What’s In My Glass? Schiava
There’s a time and place for sauce-smothered ribs, pulled pork, greasy hot dogs and bacon-laden cheeseburgers.
There’s also a time for salad, grilled vegetables, tabouleh, and fresh peaches.
That time is summer.
I find it amusing and ironic that the season of farmstands, freshness and bikinis is the same as the one for artery-clogging BBQ, and other fare that will turn any six-pack into a pillow.
In an effort to go light after our flaming pizza binge last week, I swapped bacon for broccoli and started searching for the vinous equivalent to salad.
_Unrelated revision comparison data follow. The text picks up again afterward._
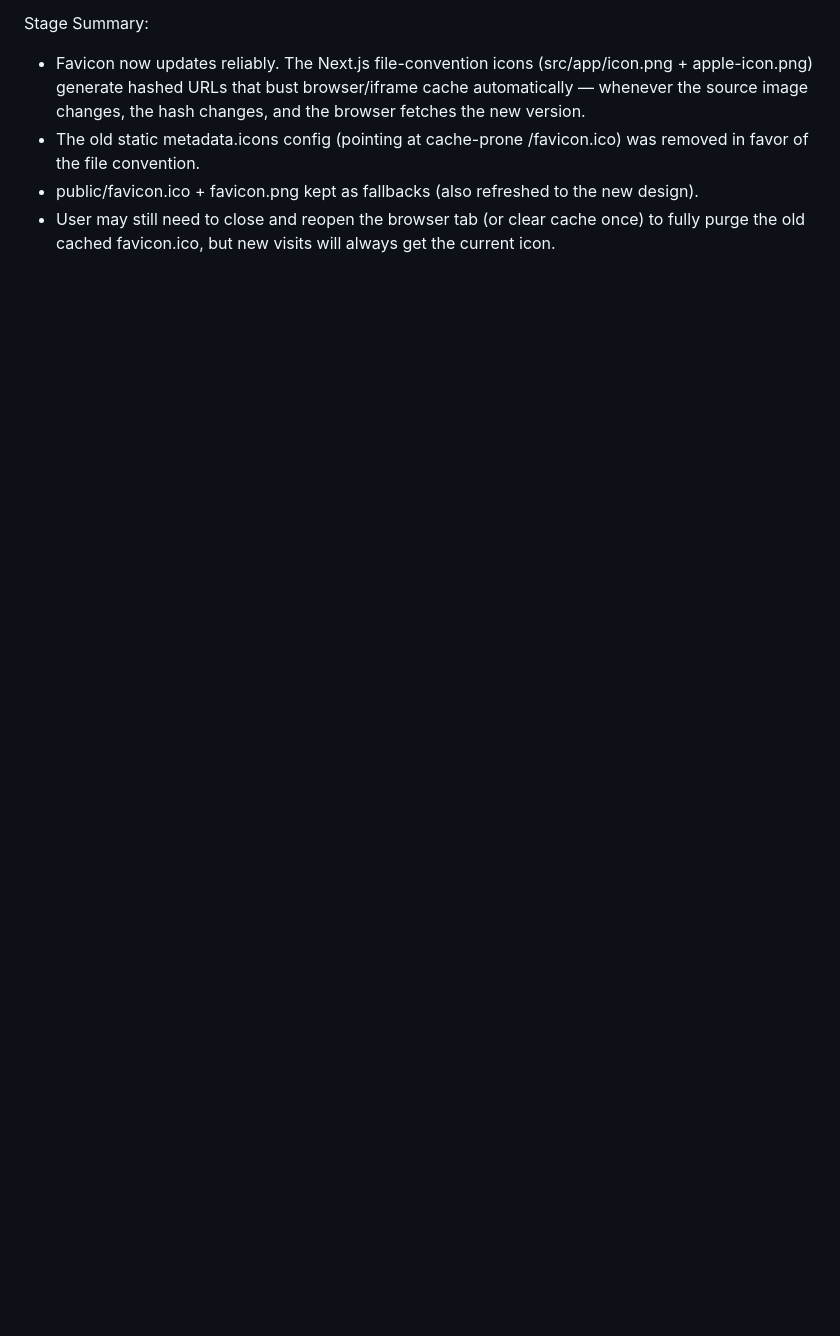
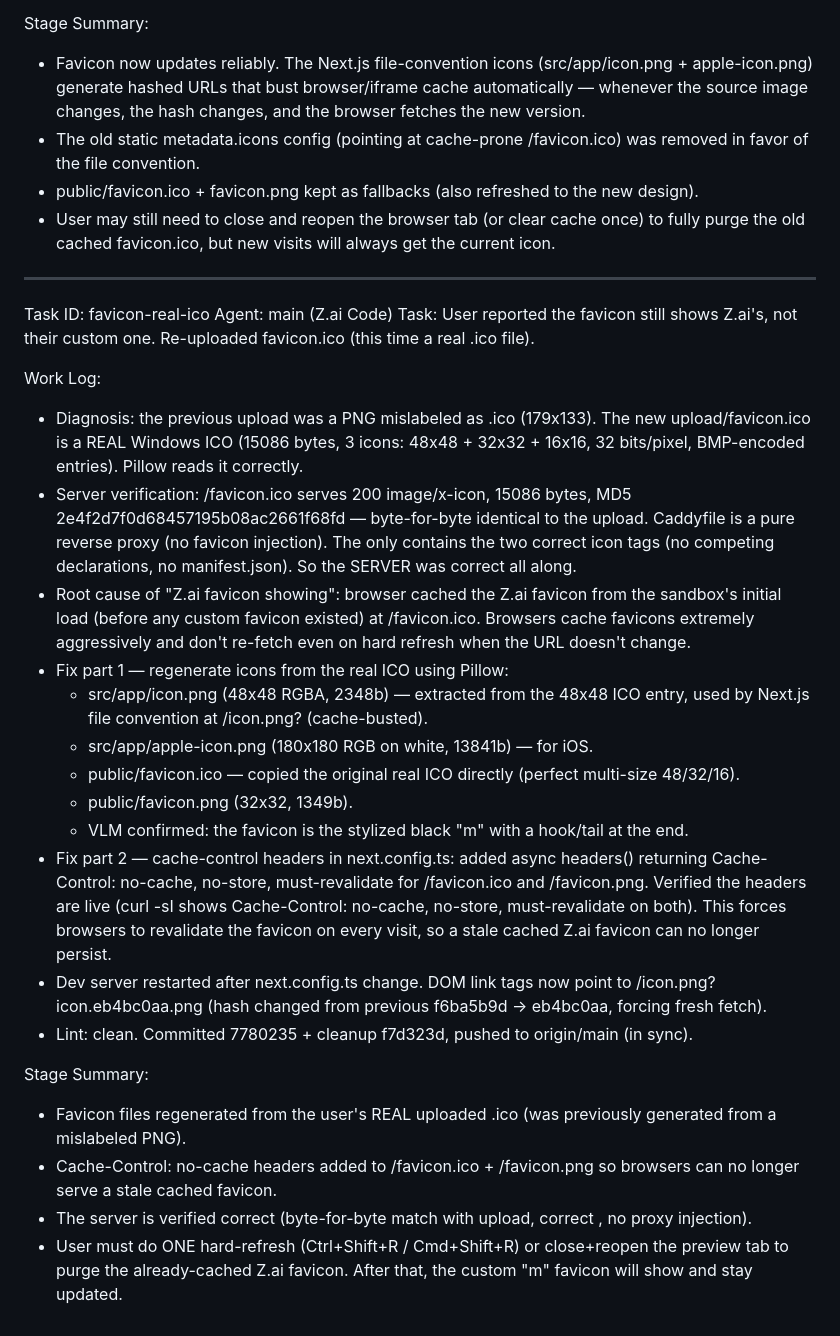
Before and after one commit to musixkube-cmyk/Help-center, a Markdown page: worklog.md, the part around the change. GitHub-like rendering; blank space fills up the shorter version.

Commit message:
59c7500c-ee3e-4110-a30e-5bc17ececaf2

```diff
--- a/worklog.md
+++ b/worklog.md
@@ -747,3 +747,28 @@ Stage Summary:
 - The old static metadata.icons config (pointing at cache-prone /favicon.ico) was removed in favor of the file convention.
 - public/favicon.ico + favicon.png kept as fallbacks (also refreshed to the new design).
 - User may still need to close and reopen the browser tab (or clear cache once) to fully purge the old cached favicon.ico, but new visits will always get the current icon.
+
+---
+Task ID: favicon-real-ico
+Agent: main (Z.ai Code)
+Task: User reported the favicon still shows Z.ai's, not their custom one. Re-uploaded favicon.ico (this time a real .ico file).
+
+Work Log:
+- Diagnosis: the previous upload was a PNG mislabeled as .ico (179x133). The new upload/favicon.ico is a REAL Windows ICO (15086 bytes, 3 icons: 48x48 + 32x32 + 16x16, 32 bits/pixel, BMP-encoded entries). Pillow reads it correctly.
+- Server verification: /favicon.ico serves 200 image/x-icon, 15086 bytes, MD5 2e4f2d7f0d68457195b08ac2661f68fd — byte-for-byte identical to the upload. Caddyfile is a pure reverse proxy (no favicon injection). The <head> only contains the two correct icon <link> tags (no competing declarations, no manifest.json). So the SERVER was correct all along.
+- Root cause of "Z.ai favicon showing": browser cached the Z.ai favicon from the sandbox's initial load (before any custom favicon existed) at /favicon.ico. Browsers cache favicons extremely aggressively and don't re-fetch even on hard refresh when the URL doesn't change.
+- Fix part 1 — regenerate icons from the real ICO using Pillow:
+  - src/app/icon.png (48x48 RGBA, 2348b) — extracted from the 48x48 ICO entry, used by Next.js file convention at /icon.png?<hash> (cache-busted).
+  - src/app/apple-icon.png (180x180 RGB on white, 13841b) — for iOS.
+  - public/favicon.ico — copied the original real ICO directly (perfect multi-size 48/32/16).
+  - public/favicon.png (32x32, 1349b).
+  - VLM confirmed: the favicon is the stylized black "m" with a hook/tail at the end.
+- Fix part 2 — cache-control headers in next.config.ts: added async headers() returning Cache-Control: no-cache, no-store, must-revalidate for /favicon.ico and /favicon.png. Verified the headers are live (curl -sI shows Cache-Control: no-cache, no-store, must-revalidate on both). This forces browsers to revalidate the favicon on every visit, so a stale cached Z.ai favicon can no longer persist.
+- Dev server restarted after next.config.ts change. DOM link tags now point to /icon.png?icon.eb4bc0aa.png (hash changed from previous f6ba5b9d → eb4bc0aa, forcing fresh fetch).
+- Lint: clean. Committed 7780235 + cleanup f7d323d, pushed to origin/main (in sync).
+
+Stage Summary:
+- Favicon files regenerated from the user's REAL uploaded .ico (was previously generated from a mislabeled PNG).
+- Cache-Control: no-cache headers added to /favicon.ico + /favicon.png so browsers can no longer serve a stale cached favicon.
+- The server is verified correct (byte-for-byte match with upload, correct <head>, no proxy injection).
+- User must do ONE hard-refresh (Ctrl+Shift+R / Cmd+Shift+R) or close+reopen the preview tab to purge the already-cached Z.ai favicon. After that, the custom "m" favicon will show and stay updated.
```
I found it in Schiava. Schiava (SKI-ahh-Vuh), a light, floral red from Italy, is not the Caesar salad of wines. Nor is it of the slightly-wilted-pre-bagged salad variety. Schiava, with its tart fruit flavors and floral aromas is the mango shrimp salad or grilled panzanella salad of wines–exciting, flavorful, and dynamic.
It’s not surprising that an exciting red would come from Alto Adige, the pocket of Northeastern Italy where street signs are written in both German and Italian, and where celebrities like George Clooney keep their summer homes. Surrounded by the Alps and Dolomites, this mountainous region borders Austria and Switzerland, and is famous for light, spicy reds and unique white wines.
We sampled the St. Pauls Passion Vernatsch, and its smooth vanilla flavors were tinged with cherry and spice–like sun-kissed cheeks after a day at the beach–and the juice was fantastic with grilled veggies drizzled with balsamic.
Laura Loves: Serving Schiava slightly chilled à la Beaujoulais.
Pairing heftier Alto Adige wines with the aforementioned heavy summer fare. (Like Bacon Cheeseburgers)
Fun Facts: Schiava is also called Vernatsch.
Schiava literally means “slave girl,” and refers to how easily the grape can be manipulated in the winery while still appearing “delicate.”
Dare to Pair: Schiava + Grilled Peaches + Arugula
Schiava + BBQ Pringles
Schiava + Cheddar Cheese Goldfish Crackers